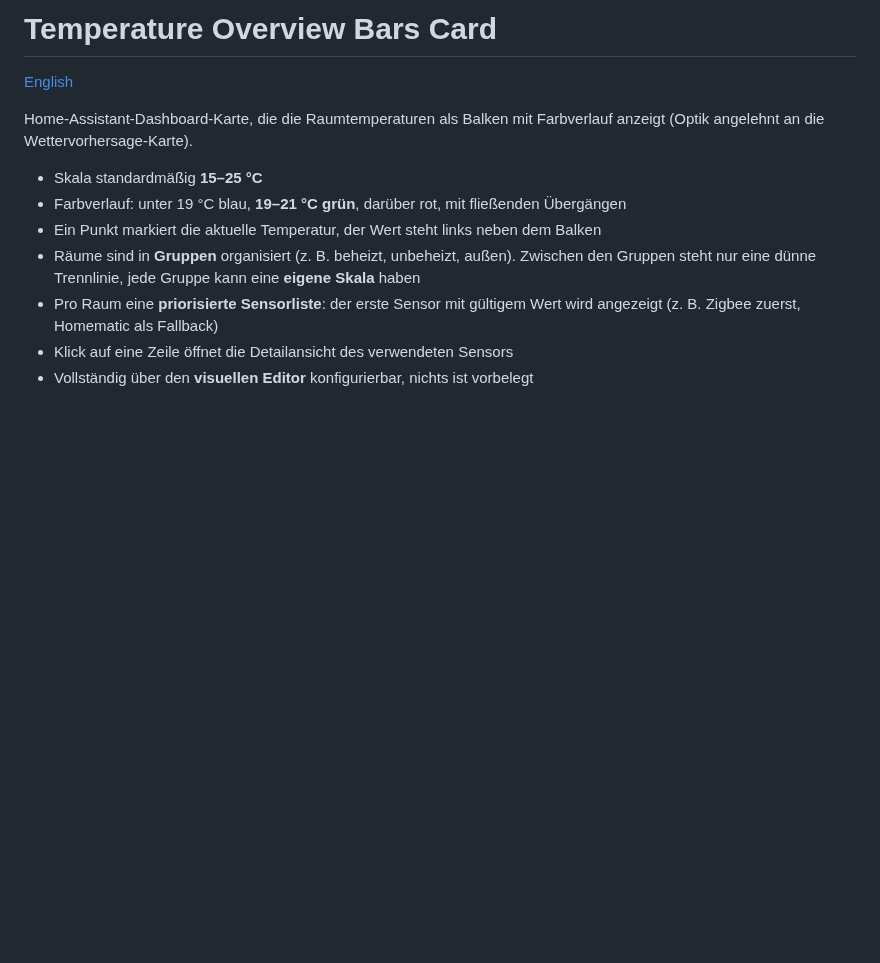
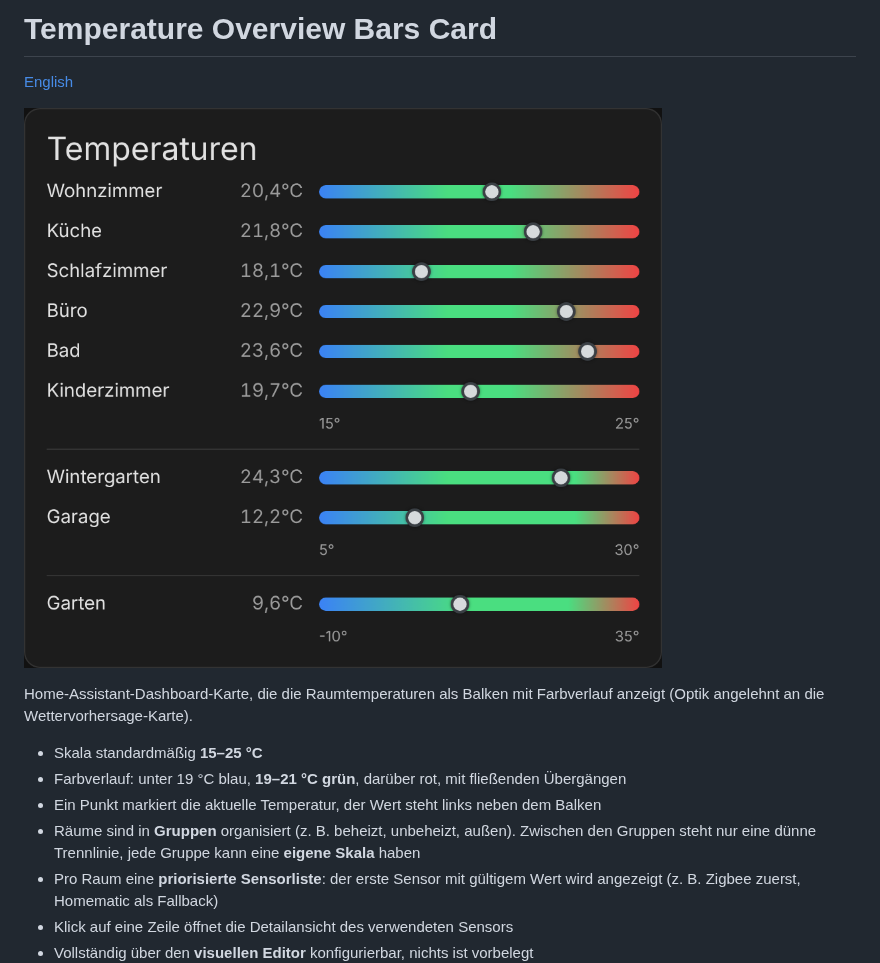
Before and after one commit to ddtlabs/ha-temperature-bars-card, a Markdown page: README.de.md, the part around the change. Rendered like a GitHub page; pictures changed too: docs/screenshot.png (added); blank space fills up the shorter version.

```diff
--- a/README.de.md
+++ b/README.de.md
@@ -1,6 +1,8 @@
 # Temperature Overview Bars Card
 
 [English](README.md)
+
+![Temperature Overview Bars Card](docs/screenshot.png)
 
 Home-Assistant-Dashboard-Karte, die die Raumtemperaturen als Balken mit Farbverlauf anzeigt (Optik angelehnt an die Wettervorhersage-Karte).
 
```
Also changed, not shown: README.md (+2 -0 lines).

━━━━━━━━━━━━━━━━━━━━━━━━━━━━━━

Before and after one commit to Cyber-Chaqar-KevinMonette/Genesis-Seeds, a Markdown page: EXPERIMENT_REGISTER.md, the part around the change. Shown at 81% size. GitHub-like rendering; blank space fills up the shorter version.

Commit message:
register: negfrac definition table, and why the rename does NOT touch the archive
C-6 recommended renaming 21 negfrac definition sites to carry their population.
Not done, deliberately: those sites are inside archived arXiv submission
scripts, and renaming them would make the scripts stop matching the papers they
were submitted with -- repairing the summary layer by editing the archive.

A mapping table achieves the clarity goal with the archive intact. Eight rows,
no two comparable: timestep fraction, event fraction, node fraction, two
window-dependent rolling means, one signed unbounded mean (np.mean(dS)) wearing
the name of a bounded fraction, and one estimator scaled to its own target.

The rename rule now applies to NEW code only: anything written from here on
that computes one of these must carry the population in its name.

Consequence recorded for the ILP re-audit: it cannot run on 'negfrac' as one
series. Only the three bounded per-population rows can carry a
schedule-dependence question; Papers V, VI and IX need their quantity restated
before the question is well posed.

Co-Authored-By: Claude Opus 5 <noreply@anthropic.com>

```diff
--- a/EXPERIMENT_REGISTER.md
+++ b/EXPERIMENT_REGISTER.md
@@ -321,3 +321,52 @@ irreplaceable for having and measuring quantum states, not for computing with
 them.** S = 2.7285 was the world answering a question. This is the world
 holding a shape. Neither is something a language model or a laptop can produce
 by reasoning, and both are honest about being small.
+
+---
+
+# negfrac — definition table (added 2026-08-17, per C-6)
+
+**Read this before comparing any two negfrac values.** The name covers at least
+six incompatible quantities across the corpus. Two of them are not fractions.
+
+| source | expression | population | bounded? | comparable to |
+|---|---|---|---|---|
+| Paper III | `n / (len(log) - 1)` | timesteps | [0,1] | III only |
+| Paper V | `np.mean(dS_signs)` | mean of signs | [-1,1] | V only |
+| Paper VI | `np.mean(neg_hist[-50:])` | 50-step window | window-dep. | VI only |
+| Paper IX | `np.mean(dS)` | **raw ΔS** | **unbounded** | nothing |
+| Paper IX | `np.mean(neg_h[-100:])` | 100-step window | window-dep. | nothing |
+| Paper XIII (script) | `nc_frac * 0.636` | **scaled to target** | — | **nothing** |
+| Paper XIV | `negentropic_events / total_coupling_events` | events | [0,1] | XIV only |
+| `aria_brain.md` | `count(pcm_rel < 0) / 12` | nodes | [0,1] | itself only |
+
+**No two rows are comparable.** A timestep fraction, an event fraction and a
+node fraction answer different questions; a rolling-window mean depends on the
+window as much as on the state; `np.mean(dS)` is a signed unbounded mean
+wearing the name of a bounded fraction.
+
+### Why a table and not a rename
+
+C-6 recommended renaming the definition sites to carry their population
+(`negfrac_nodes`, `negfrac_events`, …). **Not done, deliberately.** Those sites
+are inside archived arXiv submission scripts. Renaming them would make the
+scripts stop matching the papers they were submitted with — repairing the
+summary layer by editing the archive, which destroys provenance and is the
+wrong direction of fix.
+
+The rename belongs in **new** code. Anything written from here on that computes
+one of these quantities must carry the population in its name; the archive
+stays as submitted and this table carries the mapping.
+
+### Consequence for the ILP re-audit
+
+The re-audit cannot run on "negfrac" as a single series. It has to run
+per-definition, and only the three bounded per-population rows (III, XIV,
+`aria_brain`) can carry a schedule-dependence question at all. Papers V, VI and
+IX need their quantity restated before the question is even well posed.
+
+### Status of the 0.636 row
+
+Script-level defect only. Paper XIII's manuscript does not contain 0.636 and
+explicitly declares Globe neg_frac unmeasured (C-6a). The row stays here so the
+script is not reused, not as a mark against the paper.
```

━━━━━━━━━━━━━━━━━━━━━━━━━━━━━━

Across all the entries, count the lines that contain the string "unbounded", and give that number without anything else.

SOLUTION - 3